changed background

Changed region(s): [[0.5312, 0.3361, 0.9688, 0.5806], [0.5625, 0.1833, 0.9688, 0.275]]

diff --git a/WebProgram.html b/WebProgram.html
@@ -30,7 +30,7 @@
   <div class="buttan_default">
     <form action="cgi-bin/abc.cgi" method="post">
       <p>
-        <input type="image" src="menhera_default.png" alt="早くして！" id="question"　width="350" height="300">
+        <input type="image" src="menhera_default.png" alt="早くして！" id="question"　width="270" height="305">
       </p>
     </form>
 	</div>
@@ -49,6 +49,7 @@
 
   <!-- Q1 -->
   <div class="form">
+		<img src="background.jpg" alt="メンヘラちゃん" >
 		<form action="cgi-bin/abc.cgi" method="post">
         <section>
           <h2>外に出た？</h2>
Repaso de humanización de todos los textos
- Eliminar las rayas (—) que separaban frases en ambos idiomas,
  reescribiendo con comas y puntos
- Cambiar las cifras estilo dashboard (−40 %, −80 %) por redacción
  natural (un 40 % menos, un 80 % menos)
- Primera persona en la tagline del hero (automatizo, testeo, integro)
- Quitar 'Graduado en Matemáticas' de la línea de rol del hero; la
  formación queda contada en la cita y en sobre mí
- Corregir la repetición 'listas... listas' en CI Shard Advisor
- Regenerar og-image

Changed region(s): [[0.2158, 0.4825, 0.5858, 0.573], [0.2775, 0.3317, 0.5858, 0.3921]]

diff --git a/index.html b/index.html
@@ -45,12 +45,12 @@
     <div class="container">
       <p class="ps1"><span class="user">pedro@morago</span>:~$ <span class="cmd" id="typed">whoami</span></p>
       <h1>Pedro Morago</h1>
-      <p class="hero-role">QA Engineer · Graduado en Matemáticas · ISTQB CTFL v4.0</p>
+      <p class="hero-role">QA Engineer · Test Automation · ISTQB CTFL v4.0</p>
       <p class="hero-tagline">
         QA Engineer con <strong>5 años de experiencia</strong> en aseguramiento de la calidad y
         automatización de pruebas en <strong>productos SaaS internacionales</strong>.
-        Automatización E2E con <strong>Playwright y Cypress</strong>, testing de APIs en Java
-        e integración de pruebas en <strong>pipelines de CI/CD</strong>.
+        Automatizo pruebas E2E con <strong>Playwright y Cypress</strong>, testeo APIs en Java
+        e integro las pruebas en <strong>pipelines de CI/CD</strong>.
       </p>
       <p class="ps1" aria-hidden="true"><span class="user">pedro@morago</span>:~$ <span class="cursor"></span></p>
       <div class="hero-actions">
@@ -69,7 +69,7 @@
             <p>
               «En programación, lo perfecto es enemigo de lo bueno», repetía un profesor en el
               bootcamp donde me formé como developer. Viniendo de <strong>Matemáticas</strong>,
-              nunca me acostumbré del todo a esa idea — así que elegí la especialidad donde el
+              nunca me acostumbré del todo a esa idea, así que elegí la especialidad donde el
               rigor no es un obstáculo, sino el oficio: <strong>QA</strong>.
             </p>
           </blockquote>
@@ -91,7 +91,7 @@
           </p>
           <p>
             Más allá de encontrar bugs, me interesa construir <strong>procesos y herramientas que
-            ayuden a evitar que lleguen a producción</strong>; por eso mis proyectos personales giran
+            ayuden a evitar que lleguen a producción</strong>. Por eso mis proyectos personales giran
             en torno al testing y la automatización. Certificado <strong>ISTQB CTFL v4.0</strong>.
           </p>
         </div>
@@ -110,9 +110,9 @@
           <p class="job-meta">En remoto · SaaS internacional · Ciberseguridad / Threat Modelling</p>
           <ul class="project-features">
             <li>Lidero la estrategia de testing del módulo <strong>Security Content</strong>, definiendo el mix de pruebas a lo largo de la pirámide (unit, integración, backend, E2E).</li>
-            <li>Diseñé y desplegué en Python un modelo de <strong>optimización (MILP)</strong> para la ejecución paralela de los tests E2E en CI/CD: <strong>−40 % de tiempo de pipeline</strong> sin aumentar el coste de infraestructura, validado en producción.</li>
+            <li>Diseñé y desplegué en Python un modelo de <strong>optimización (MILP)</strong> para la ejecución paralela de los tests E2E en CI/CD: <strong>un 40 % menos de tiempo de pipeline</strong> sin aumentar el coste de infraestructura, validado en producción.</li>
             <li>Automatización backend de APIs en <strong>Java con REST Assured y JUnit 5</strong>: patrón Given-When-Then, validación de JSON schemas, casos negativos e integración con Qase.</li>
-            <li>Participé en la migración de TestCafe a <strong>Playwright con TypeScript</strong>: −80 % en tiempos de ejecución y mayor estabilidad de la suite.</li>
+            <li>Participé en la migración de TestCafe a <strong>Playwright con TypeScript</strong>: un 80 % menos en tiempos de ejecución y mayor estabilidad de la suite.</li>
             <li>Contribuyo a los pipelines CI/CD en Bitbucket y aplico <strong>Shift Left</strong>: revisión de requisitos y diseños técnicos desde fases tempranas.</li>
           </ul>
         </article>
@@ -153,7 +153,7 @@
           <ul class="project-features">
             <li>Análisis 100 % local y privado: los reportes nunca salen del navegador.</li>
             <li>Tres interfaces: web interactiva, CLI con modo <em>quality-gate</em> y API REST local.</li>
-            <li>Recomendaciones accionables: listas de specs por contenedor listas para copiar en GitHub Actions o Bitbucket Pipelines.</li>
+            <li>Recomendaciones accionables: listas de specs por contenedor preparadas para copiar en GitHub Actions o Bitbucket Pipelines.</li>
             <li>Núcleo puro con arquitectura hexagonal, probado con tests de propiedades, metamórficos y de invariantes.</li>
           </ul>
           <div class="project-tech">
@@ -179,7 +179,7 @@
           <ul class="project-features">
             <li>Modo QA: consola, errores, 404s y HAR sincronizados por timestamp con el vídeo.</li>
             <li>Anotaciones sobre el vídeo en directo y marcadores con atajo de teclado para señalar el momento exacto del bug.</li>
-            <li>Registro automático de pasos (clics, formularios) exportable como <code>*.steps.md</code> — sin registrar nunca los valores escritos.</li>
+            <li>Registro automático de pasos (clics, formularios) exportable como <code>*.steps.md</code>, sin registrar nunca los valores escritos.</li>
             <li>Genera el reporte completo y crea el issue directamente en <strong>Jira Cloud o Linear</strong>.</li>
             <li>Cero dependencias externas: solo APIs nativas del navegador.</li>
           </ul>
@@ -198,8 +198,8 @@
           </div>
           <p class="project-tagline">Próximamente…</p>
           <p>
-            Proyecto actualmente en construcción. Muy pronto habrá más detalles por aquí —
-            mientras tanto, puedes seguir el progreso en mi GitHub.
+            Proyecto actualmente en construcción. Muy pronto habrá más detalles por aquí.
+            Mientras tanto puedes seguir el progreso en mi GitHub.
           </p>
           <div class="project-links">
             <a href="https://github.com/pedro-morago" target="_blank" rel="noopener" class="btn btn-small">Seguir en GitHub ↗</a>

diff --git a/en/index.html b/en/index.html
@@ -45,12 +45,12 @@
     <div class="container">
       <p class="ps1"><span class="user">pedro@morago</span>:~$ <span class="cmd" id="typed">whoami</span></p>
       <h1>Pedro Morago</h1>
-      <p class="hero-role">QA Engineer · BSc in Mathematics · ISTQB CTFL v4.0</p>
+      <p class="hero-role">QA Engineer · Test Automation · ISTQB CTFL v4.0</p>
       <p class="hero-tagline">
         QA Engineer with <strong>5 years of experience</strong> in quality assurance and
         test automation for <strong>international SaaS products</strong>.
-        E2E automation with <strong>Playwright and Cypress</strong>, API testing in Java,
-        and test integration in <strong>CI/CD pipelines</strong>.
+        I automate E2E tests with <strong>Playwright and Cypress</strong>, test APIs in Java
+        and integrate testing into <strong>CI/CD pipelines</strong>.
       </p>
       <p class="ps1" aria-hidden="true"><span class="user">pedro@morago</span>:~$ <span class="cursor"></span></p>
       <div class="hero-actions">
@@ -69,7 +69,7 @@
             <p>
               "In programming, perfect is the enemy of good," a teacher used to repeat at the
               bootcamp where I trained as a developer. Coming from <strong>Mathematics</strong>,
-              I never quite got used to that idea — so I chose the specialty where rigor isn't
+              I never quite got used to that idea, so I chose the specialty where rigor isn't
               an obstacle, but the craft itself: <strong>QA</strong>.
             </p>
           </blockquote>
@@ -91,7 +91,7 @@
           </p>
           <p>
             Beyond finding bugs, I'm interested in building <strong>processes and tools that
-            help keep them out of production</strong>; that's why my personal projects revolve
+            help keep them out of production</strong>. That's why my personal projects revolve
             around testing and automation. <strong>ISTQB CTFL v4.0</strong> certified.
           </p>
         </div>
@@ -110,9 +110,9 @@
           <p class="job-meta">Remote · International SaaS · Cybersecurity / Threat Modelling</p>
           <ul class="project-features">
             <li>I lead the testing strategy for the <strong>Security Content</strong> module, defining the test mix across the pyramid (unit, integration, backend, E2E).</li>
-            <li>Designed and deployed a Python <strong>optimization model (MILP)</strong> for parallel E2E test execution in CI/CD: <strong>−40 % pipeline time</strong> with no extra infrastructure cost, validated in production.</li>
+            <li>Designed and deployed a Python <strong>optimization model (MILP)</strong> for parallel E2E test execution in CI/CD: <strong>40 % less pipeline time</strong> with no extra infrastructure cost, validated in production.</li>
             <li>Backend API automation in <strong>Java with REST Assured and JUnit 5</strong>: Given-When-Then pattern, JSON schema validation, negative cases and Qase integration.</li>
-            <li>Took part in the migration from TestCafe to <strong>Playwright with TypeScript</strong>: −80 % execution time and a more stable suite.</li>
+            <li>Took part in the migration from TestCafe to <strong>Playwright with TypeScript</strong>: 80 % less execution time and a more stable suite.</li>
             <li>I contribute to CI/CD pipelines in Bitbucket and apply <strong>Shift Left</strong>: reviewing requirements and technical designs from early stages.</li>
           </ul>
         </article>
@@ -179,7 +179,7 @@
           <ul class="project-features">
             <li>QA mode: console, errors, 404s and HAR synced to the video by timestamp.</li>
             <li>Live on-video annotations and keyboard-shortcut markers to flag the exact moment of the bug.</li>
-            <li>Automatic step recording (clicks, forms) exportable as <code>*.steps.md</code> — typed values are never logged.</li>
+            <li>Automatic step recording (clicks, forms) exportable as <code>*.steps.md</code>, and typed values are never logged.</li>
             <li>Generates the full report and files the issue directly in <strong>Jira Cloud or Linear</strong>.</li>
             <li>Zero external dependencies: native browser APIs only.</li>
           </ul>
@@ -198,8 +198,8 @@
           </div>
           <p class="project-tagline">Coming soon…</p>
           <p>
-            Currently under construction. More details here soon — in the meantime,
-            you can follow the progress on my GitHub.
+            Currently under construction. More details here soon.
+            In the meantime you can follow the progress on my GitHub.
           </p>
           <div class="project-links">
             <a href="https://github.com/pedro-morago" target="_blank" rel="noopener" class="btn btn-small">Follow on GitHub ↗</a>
-----
WORK REQUEST: From the entries above, return exactly the line containing "- Quitar 'Graduado", the line containing "bootcamp donde me", and all lines between, and nothing else.

WRITTEN REPLY:
- Quitar 'Graduado en Matemáticas' de la línea de rol del hero; la
  formación queda contada en la cita y en sobre mí
- Corregir la repetición 'listas... listas' en CI Shard Advisor
- Regenerar og-image

Changed region(s): [[0.2158, 0.4825, 0.5858, 0.573], [0.2775, 0.3317, 0.5858, 0.3921]]

diff --git a/index.html b/index.html
@@ -45,12 +45,12 @@
     <div class="container">
       <p class="ps1"><span class="user">pedro@morago</span>:~$ <span class="cmd" id="typed">whoami</span></p>
       <h1>Pedro Morago</h1>
-      <p class="hero-role">QA Engineer · Graduado en Matemáticas · ISTQB CTFL v4.0</p>
+      <p class="hero-role">QA Engineer · Test Automation · ISTQB CTFL v4.0</p>
       <p class="hero-tagline">
         QA Engineer con <strong>5 años de experiencia</strong> en aseguramiento de la calidad y
         automatización de pruebas en <strong>productos SaaS internacionales</strong>.
-        Automatización E2E con <strong>Playwright y Cypress</strong>, testing de APIs en Java
-        e integración de pruebas en <strong>pipelines de CI/CD</strong>.
+        Automatizo pruebas E2E con <strong>Playwright y Cypress</strong>, testeo APIs en Java
+        e integro las pruebas en <strong>pipelines de CI/CD</strong>.
       </p>
       <p class="ps1" aria-hidden="true"><span class="user">pedro@morago</span>:~$ <span class="cursor"></span></p>
       <div class="hero-actions">
@@ -69,7 +69,7 @@
             <p>
               «En programación, lo perfecto es enemigo de lo bueno», repetía un profesor en el
               bootcamp donde me formé como developer. Viniendo de <strong>Matemáticas</strong>,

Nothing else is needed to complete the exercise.